New York Times
by Marc Santora
May 19, 2003
BASRA, Iraq, May 12 — Every morning, the professors and students come to Basra University and watch one more donkey pull one more load of loot from the place.
Every morning, they stand around and look at the wreckage of what was once one of Iraq's two premier institutions of higher learning and ask: How? Why?
How, they ask, could allied forces have allowed criminals to violate Basra University, picking it apart book by book, chair by chair, brick by brick?
Why, they ask, has no one, in the weeks since the fighting stopped, come to help them put the pieces back together or at least provided the security for them to do it themselves?
"I have seen all the attention artifacts thousands of years old have gotten," Prof. Abbas Ebadi said. "But this was where we trained young minds for the future."
In allowing the destruction of the university, he said, allied forces taught everyone in this city a simple lesson: "Nobody cares about the Iraqi people."
Despite years of oppression under Saddam Hussein's rule, a decade of sanctions that choked the life out of southern Iraq, and a war with neighboring Iran, Basra University remained one of the few things that seemed to function well here, according to students and teachers. It has long been a source of pride for Basra, a city of 1.5 million people.
Now, a library that professors say contained two million volumes dating back to 1015 is a mess of twisted metal shelves atop ashes from the books set ablaze by looters.
The blue dome that professors say housed the oldest astronomy department in the Middle East is still there, but inside there is nothing but rubble. The law school, the economics department, the art school, the Arabic studies wing — all are ruined. The damage goes beyond what would be caused in mere burglary, crossing over into wanton destruction.
British military officials have said that securing the university was not their prime focus, given the limited troop strength they had to secure the city and all its vital infrastructure, like power stations, water treatment plants and oil refineries.
As the British made their way into the city on April 6, they did encounter some Iraqi soldiers at the university, and one British soldier was killed in fighting there, said Brig. Graham Binns, whose Seventh Armored Brigade was responsible for taking Basra.
However, little damage was done to the campus in the fighting.
Once the British realized that the Iraqi resistance had for the most part evaporated, they quickly had to focus on the looting and crime that enveloped the city.
"The banks were being raided, the food warehouses attacked," said Brigadier Binns. "We quickly had to focus on those things we could rebuild in the short term."
Although at one point the British had troops stationed at the university, Brigadier Binns said his soldiers were soon confronted by a mob of people. "I couldn't stop it without shooting the looters," he said, "and I was not prepared to do that."
So the looters took over, and they have continued to have their way with the place.
Having taken all the visible items of value, they have moved to digging up underground cables and pulling out windows for the metal in the frames. They come in the evening and threaten to kill any university staff members who would bother them.
"They take the stuff and sell it on the thieves' market," said Ahmed, a looter who was using the preferred getaway vehicle — a large cart pulled by a donkey.
Prof.
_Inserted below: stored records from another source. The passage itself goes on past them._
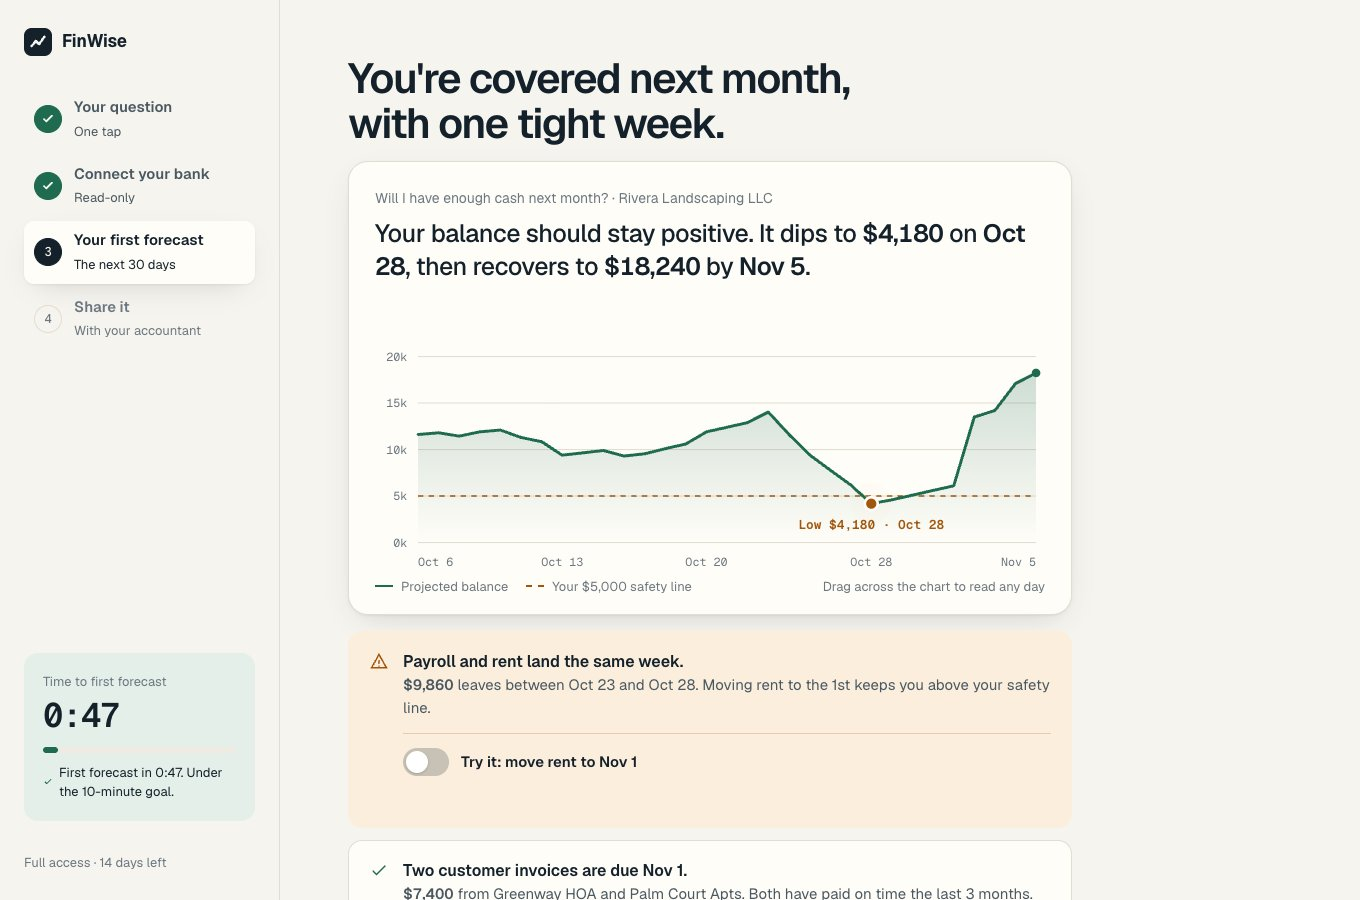
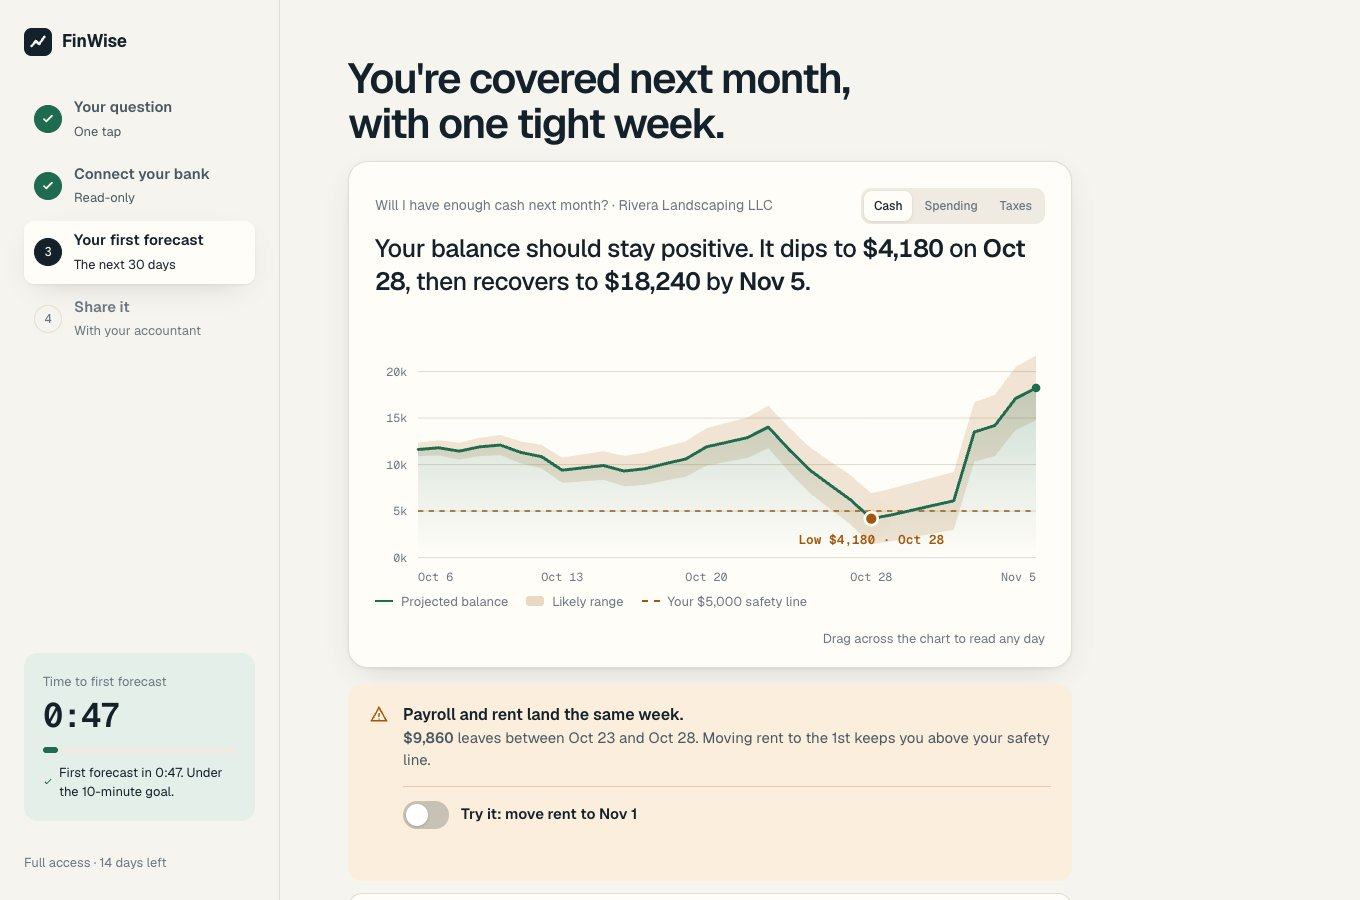
M2 prototype: each quiz answer gets its own Aha visual (spending breakdown, tax set-aside), answer switcher, likely-range band on the forecast

Changed region(s): [[0.2471, 0.4044, 0.8029, 1.0], [0.2779, 0.2178, 0.7721, 0.3422], [0.2779, 0.4356, 0.3088, 0.4667]]

diff --git a/02-solution/prototype/index.html b/02-solution/prototype/index.html
@@ -183,6 +183,42 @@ h1:focus{outline:none}
 .whatif label{font-weight:600;font-size:15px;cursor:pointer}
 .whatif .res{flex-basis:100%;font-size:14px;color:var(--ink-2);min-height:21px}
 
+/* goal switch + goal visuals */
+.qrow{display:flex;justify-content:space-between;align-items:center;gap:12px;flex-wrap:wrap;margin-bottom:8px}
+.qrow .q{margin:0}
+.qswitch{display:inline-flex;padding:3px;border-radius:10px;background:var(--line-2);gap:2px}
+.qswitch button{border:0;background:transparent;padding:6px 10px;border-radius:8px;font-size:12px;font-weight:500;color:var(--ink-3);cursor:pointer;transition:background .25s,color .25s}
+.qswitch button[aria-pressed="true"]{background:var(--card);color:var(--ink);box-shadow:0 1px 3px rgba(20,33,43,.12)}
+.gviz{margin:22px 0 6px}
+.gviz[hidden],.chartttl[hidden]{display:none}
+.chartttl{font-size:13px;color:var(--ink-3);margin-top:22px;margin-bottom:-14px}
+.bills{display:grid;gap:12px}
+.bill{display:grid;grid-template-columns:90px minmax(0,1fr) 78px 64px;gap:12px;align-items:center;font-size:14px}
+.bill .nm{font-weight:600}
+.bill .tr{height:12px;border-radius:6px;background:var(--line-2);overflow:hidden}
+.bill .tr i{display:block;height:100%;width:0;border-radius:6px;transition:width 1s var(--ease)}
+.bill .am{font:600 14px "Geist Mono",monospace;text-align:right;font-variant-numeric:tabular-nums}
+.bill .wh{font-size:12px;color:var(--ink-3);text-align:right}
+.strip{position:relative;height:56px;margin-top:22px;border-top:1px solid var(--line)}
+.strip .wk{position:absolute;top:0;height:34px;border-radius:0 0 8px 8px;background:var(--amber-soft);opacity:0;transition:opacity .6s var(--ease) .6s}
+.strip .wk span{position:absolute;left:8px;top:8px;font-size:12px;font-weight:600;color:var(--amber);white-space:nowrap}
+.strip .pin{position:absolute;top:-6px;width:12px;height:12px;margin-left:-6px;border-radius:50%;border:2px solid var(--card);transform:scale(0);transition:transform .5s var(--ease)}
+.strip .tk{position:absolute;bottom:0;font:11px "Geist Mono",monospace;color:var(--ink-3);transform:translateX(-50%);white-space:nowrap}
+.strip .tk:first-of-type{transform:none}.strip .tk:last-of-type{transform:translateX(-100%)}
+.gviz.in .wk{opacity:1}.gviz.in .pin{transform:scale(1)}
+.tax{display:grid;gap:14px}
+.tax .goalrow{display:flex;justify-content:space-between;align-items:baseline;font-size:14px;color:var(--ink-3)}
+.tax .goalrow b{font:600 22px "Geist Mono",monospace;color:var(--ink);letter-spacing:-.03em}
+.tax .track{display:grid;grid-template-columns:repeat(3,1fr);gap:6px}
+.tax .blk{height:44px;border-radius:10px;background:var(--line-2);position:relative;overflow:hidden}
+.tax .blk i{position:absolute;inset:0;background:var(--green);transform:scaleX(0);transform-origin:left;transition:transform .7s var(--ease)}
+.tax .blk>span{position:absolute;inset:0;display:flex;align-items:center;justify-content:space-between;padding:0 12px;font-size:13px;font-weight:600;color:var(--ink);z-index:1;transition:color .4s}
+.tax .blk.on>span{color:#fff}
+.tax .hold{display:flex;gap:10px;align-items:center;font-size:13px;color:var(--ink-2);padding:10px 12px;border-radius:10px;background:var(--amber-soft)}
+.tax .hold svg{flex:none;width:16px;height:16px;stroke:var(--amber)}
+.legend i.b{height:10px;border:0;border-radius:3px;background:color-mix(in srgb,var(--amber) 22%,transparent)}
+@media (max-width:600px){.bill{grid-template-columns:70px minmax(0,1fr) 70px}.bill .wh{display:none}.qswitch button{padding:6px 8px}}
+
 /* ---------- 4 · share ---------- */
 .sharegrid{display:grid;grid-template-columns:minmax(0,1fr) minmax(0,1.05fr);gap:28px;align-items:start}
 label.f{display:block;font-size:14px;font-weight:500;color:var(--ink-2);margin-bottom:8px}
@@ -330,12 +366,15 @@ input[type=email][aria-invalid="true"]{border-color:var(--amber)}
 <section class="screen" id="s3" aria-labelledby="h3a">
   <h1 id="h3a" class="enter">You're covered next month, with one tight week.</h1>
   <div class="answer enter">
-    <p class="q" id="q3">Will I have enough cash next month? · Rivera Landscaping LLC</p>
+    <div class="qrow"><p class="q" id="q3">Will I have enough cash next month? · Rivera Landscaping LLC</p>
+      <div class="qswitch" role="group" aria-label="Answer a different question"><button data-g="cash" aria-pressed="true">Cash</button><button data-g="spend" aria-pressed="false">Spending</button><button data-g="tax" aria-pressed="false">Taxes</button></div></div>
     <p class="big" id="big3">Your balance should stay positive. It dips to <span class="num">$4,180</span> on <span class="num">Oct 28</span>, then recovers to <span class="num">$18,240</span> by <span class="num">Nov 5</span>.</p>
+    <div class="gviz" id="gviz" hidden></div>
+    <p class="chartttl" id="chartttl" hidden>Your next 30 days</p>
     <div class="chartwrap">
       <svg class="chart" id="chart" viewBox="0 0 640 250" tabindex="0" role="slider" aria-label="Projected daily cash balance for the next 30 days. Use arrow keys to read each day." aria-valuemin="0" aria-valuemax="30" aria-valuenow="22" aria-valuetext="Oct 28: $4,180, lowest point"></svg>
     </div>
-    <div class="legend"><span><i></i>Projected balance</span><span><i class="s"></i>Your $5,000 safety line</span><span class="hint">Drag across the chart to read any day</span></div>
+    <div class="legend"><span><i></i>Projected balance</span><span><i class="b"></i>Likely range</span><span><i class="s"></i>Your $5,000 safety line</span><span class="hint">Drag across the chart to read any day</span></div>
   </div>
   <div class="flags">
     <div class="flag warn enter" id="warn"><svg viewBox="0 0 24 24" fill="none" stroke-width="1.8" stroke-linecap="round" aria-hidden="true"><path d="M12 3l9 16H3z"/><path d="M12 10v4M12 17h0"/></svg><div class="body"><b>Payroll and rent land the same week.</b><p><span class="num">$9,860</span> leaves between Oct 23 and Oct 28. Moving rent to the 1st keeps you above your safety line.</p>
@@ -419,7 +458,7 @@ function show(i){
   $('segname').textContent='Step '+(i+1)+' of 4 · '+NAMES[i];
   const h=screens[i].querySelector('h1');h.setAttribute('tabindex','-1');h.focus({preventScroll:true});
   window.scrollTo({top:0,behavior:RM?'auto':'smooth'});
-  if(i===2){stopClock();drawChart(true);countUp();}
+  if(i===2){stopClock();drawChart(true);countUp();if(goal!=='cash')playGviz();}
   if(i===3){drawMini('mini');}
 }
 function toast(msg){const t=$('toast');t.textContent=msg;t.classList.add('on');clearTimeout(t._h);t._h=setTimeout(()=>t.classList.remove('on'),3800);}
@@ -433,7 +472,27 @@ let goal='cash'; const big0=$('big3').innerHTML;
 document.querySelectorAll('.choice').forEach(c=>c.addEventListener('click',()=>{
   document.querySelectorAll('.choice').forEach(o=>o.setAttribute('aria-pressed','false'));
   c.setAttribute('aria-pressed','true');goal=c.dataset.goal;$('go1').disabled=false;}));
-function applyGoal(){const a=ANS[goal];$('h3a').textContent=a.h;$('q3').textContent=a.q+' · Rivera Landscaping LLC';$('big3').innerHTML=a.b||big0;}
+const tick='<svg viewBox="0 0 24 24" width="16" height="16" fill="none" stroke="currentColor" stroke-width="2.4" stroke-linecap="round" stroke-linejoin="round" aria-hidden="true"><path d="M5 12l4 4 10-10"/></svg>';
+function gvizHTML(g){
+  if(g==='spend'){const B=[['Payroll',6420,'Oct 23','var(--amber)'],['Rent',3440,'Oct 28','var(--amber)'],['Supplies',1180,'Oct 15','var(--ink-2)']];
+    const xp=d=>((d-6)/30*100).toFixed(1)+'%';
+    return '<div class="bills">'+B.map(b=>`<div class="bill"><span class="nm">${b[0]}</span><span class="tr"><i data-w="${(b[1]/6420*100).toFixed(1)}" style="background:${b[3]}"></i></span><span class="am">${fmt(b[1])}</span><span class="wh">${b[2]}</span></div>`).join('')+'</div>'+
+      `<div class="strip" aria-hidden="true"><div class="wk" style="left:${xp(23)};width:${(5/30*100).toFixed(1)}%"><span>Same week · $9,860 out</span></div>`+
+      [[15,'var(--ink-2)'],[23,'var(--amber)'],[28,'var(--amber)']].map(([d,c],k)=>`<i class="pin" style="left:${xp(d)};background:${c};transition-delay:${.3+k*.15}s"></i>`).join('')+
+      [[6,'Oct 6'],[15,'Oct 15'],[23,'Oct 23'],[28,'Oct 28'],[36,'Nov 5']].map(([d,t])=>`<span class="tk" style="left:${xp(d)}">${t}</span>`).join('')+'</div>';}
+  if(g==='tax'){return `<div class="tax"><div class="goalrow"><span>Q4 estimate · due Jan 15</span><b>$3,900</b></div>
+    <div class="track">${['Nov 1','Dec 1','Jan 1'].map(m=>`<div class="blk"><i></i><span>${m}<span class="mono">$1,300</span></span></div>`).join('')}</div>
+    <div class="hold"><svg viewBox="0 0 24 24" fill="none" stroke-width="2" stroke-linecap="round" aria-hidden="true"><path d="M12 3l9 16H3z"/><path d="M12 10v4M12 17h0"/></svg>Hold off during Oct 23–28. Start after the Nov 1 invoices clear.</div></div>`;}
+  return '';}
+function playGviz(){const v=$('gviz');v.classList.remove('in');v.querySelectorAll('.tr i').forEach(i=>i.style.width='0');v.querySelectorAll('.blk').forEach(b=>{b.classList.remove('on');b.querySelector('i').style.transform=''});
+  const go=()=>{v.classList.add('in');v.querySelectorAll('.tr i').forEach(i=>i.style.width=i.dataset.w+'%');
+    v.querySelectorAll('.blk').forEach((b,k)=>setTimeout(()=>{b.classList.add('on');b.querySelector('i').style.transform='scaleX(1)'},RM?0:250+k*450));};
+  RM?go():requestAnimationFrame(()=>requestAnimationFrame(go));}
+function applyGoal(){const a=ANS[goal];$('h3a').textContent=a.h;$('q3').textContent=a.q+' · Rivera Landscaping LLC';$('big3').innerHTML=a.b||big0;
+  document.querySelectorAll('.qswitch button').forEach(b=>b.setAttribute('aria-pressed',String(b.dataset.g===goal)));
+  document.querySelectorAll('.choice').forEach(c=>c.setAttribute('aria-pressed',String(c.dataset.goal===goal)));
+  const h=gvizHTML(goal);$('gviz').innerHTML=h;$('gviz').hidden=!h;$('chartttl').hidden=!h;if(h)playGviz();}
+document.querySelectorAll('.qswitch button').forEach(b=>b.addEventListener('click',()=>{if(goal===b.dataset.g)return;goal=b.dataset.g;applyGoal();countUp();drawChart(false);}));
 $('go1').onclick=()=>{applyGoal();show(1);};
 
 /* ---------- 2 · connect + live sort ---------- */
@@ -480,6 +539,7 @@ const MOVED=BASE.map((v,i)=>i>=22&&i<=25?v+3440:v);
 let cur=BASE.slice(), hover=null, moved=false;
 let W=640;const H=250,P={l:46,r:14,t:30,b:28},MAX=22000;
 const X=i=>P.l+i*(W-P.l-P.r)/30, Y=v=>P.t+(1-v/MAX)*(H-P.t-P.b);
+const SPR=i=>0.4*(1800+i*230), fk=v=>'$'+(v/1000).toFixed(1)+'k';
 function pathFor(s){return s.map((v,i)=>(i?'L':'M')+X(i).toFixed(1)+','+Y(v).toFixed(1)).join('');}
 function minIdx(s){let m=0;s.forEach((v,i)=>{if(v<s[m])m=i});return m;}
 function drawChart(intro){
@@ -489,12 +549,13 @@ function drawChart(intro){
   [0,5000,10000,15000,20000].forEach(v=>{g+=`<line x1="${P.l}" x2="${W-P.r}" y1="${Y(v)}" y2="${Y(v)}" stroke="var(--line)" stroke-width="1"/><text class="ax" x="${P.l-10}" y="${Y(v)+4}" text-anchor="end">${v/1000}k</text>`});
   (W<480?[[0,'start'],[14,'middle'],[22,'middle'],[30,'end']]:[[0,'start'],[7,'middle'],[14,'middle'],[22,'middle'],[30,'end']]).forEach(([i,a])=>g+=`<text class="ax" x="${X(i)}" y="${H-6}" text-anchor="${a}">${day(i)}</text>`);
   g+=`<line x1="${P.l}" x2="${W-P.r}" y1="${Y(5000)}" y2="${Y(5000)}" stroke="var(--amber)" stroke-width="1.5" stroke-dasharray="5 5"/>`;
-  g+=`<g clip-path="url(#rev)"><path d="${pathFor(s)}L${X(30)},${Y(0)}L${X(0)},${Y(0)}Z" fill="url(#fill)"/><path id="ln" d="${pathFor(s)}" fill="none" stroke="var(--green)" stroke-width="2.75" stroke-linejoin="round" stroke-linecap="round"/><circle cx="${X(30)}" cy="${Y(s[30])}" r="4" fill="var(--green)"/></g>`;
+  const up=s.map((v,i)=>v+SPR(i)),dn=s.map((v,i)=>Math.max(0,v-SPR(i)));
+  g+=`<g clip-path="url(#rev)"><path d="${up.map((v,i)=>(i?'L':'M')+X(i).toFixed(1)+','+Y(v).toFixed(1)).join('')}${dn.map((v,i)=>'L'+X(30-i).toFixed(1)+','+Y(dn[30-i]).toFixed(1)).join('')}Z" fill="var(--amber)" opacity=".15"/><path d="${pathFor(s)}L${X(30)},${Y(0)}L${X(0)},${Y(0)}Z" fill="url(#fill)"/><path id="ln" d="${pathFor(s)}" fill="none" stroke="var(--green)" stroke-width="2.75" stroke-linejoin="round" stroke-linecap="round"/><circle cx="${X(30)}" cy="${Y(s[30])}" r="4" fill="var(--green)"/></g>`;
   const lc=safe?'var(--green)':'var(--amber)', lx=X(mi), ly=Y(s[mi]);
   g+=`<g id="low" style="opacity:${intro&&!RM?0:1};transition:opacity .5s"><circle class="pulse" cx="${lx}" cy="${ly}" r="6" fill="${lc}"/><circle cx="${lx}" cy="${ly}" r="6" fill="${lc}" stroke="var(--card)" stroke-width="2.5"/><text class="lowlbl" x="${lx>W-90?W-P.r:lx}" y="${ly+24}" text-anchor="${lx>W-90?'end':'middle'}" fill="${lc}">Low ${fmt(s[mi])} · ${day(mi)}</text></g>`;
-  if(hover!==null){const hx=X(hover),hy=Y(s[hover]),bw=118,bx=Math.max(P.l,Math.min(W-P.r-bw,hx-bw/2));
+  if(hover!==null){const hx=X(hover),hy=Y(s[hover]),bw=196,bx=Math.max(P.l,Math.min(W-P.r-bw,hx-bw/2));
     g+=`<line x1="${hx}" x2="${hx}" y1="${P.t-6}" y2="${H-P.b}" stroke="var(--ink)" stroke-width="1" opacity=".35"/><circle cx="${hx}" cy="${hy}" r="5" fill="var(--card)" stroke="var(--ink)" stroke-width="2"/>`+
-       `<g><rect class="tipbox" x="${bx}" y="0" width="${bw}" height="36" rx="8"/><text class="tiptx" x="${bx+12}" y="16">${fmt(s[hover])}</text><text class="tipsub" x="${bx+12}" y="29">${day(hover)}${s[hover]<5000?' · below line':''}</text></g>`;}
+       `<g><rect class="tipbox" x="${bx}" y="0" width="${bw}" height="36" rx="8"/><text class="tiptx" x="${bx+12}" y="16">${fmt(s[hover])}</text><text class="tipsub" x="${bx+12}" y="29">${day(hover)} · range ${fk(dn[hover])}–${fk(up[hover])}</text></g>`;}
   svg.innerHTML=g;
   const k=hover??mi;svg.setAttribute('aria-valuenow',k);svg.setAttribute('aria-valuetext',`${day(k)}: ${fmt(s[k])}${k===mi?', lowest point':''}`);
   if(intro&&!RM){const r=$('revR');r.animate([{transform:'scaleX(0)'},{transform:'scaleX(1)'}],{duration:1500,easing:'cubic-bezier(.65,0,.35,1)',fill:'forwards'}).onfinish=()=>{r.style.transform='scaleX(1)';const lo=$('low');if(lo)lo.style.opacity=1;};}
Hamid Hamdan said he was done trying to plead with the criminals. "These people do not understand what they are doing," he said. "It is the responsibility of the occupying powers to give us order."
The professor, a historian, said the British should have expected the kind of looting that followed their entry into the city.
"When they came in 1914, the people looted much the same way they do now," he said. "But then, the British tried to stop them. Now they do as they please."
So it continues. With no international groups approaching university authorities about rebuilding, and with no security outside campus because there is really nothing left to guard, and with a country so riddled with problems that finding time to deal with this one is not likely any time soon, the professors and students still come every morning.
They look at classrooms where they used to sit and sift through the rubble. They say they feel helpless but are trying not to lose hope.
One student, waving his arm at the wreckage, said all of it could be destroyed. Then he pointed to his mind, saying, "This, they cannot destroy."
Copyright 2003 The New York Times Company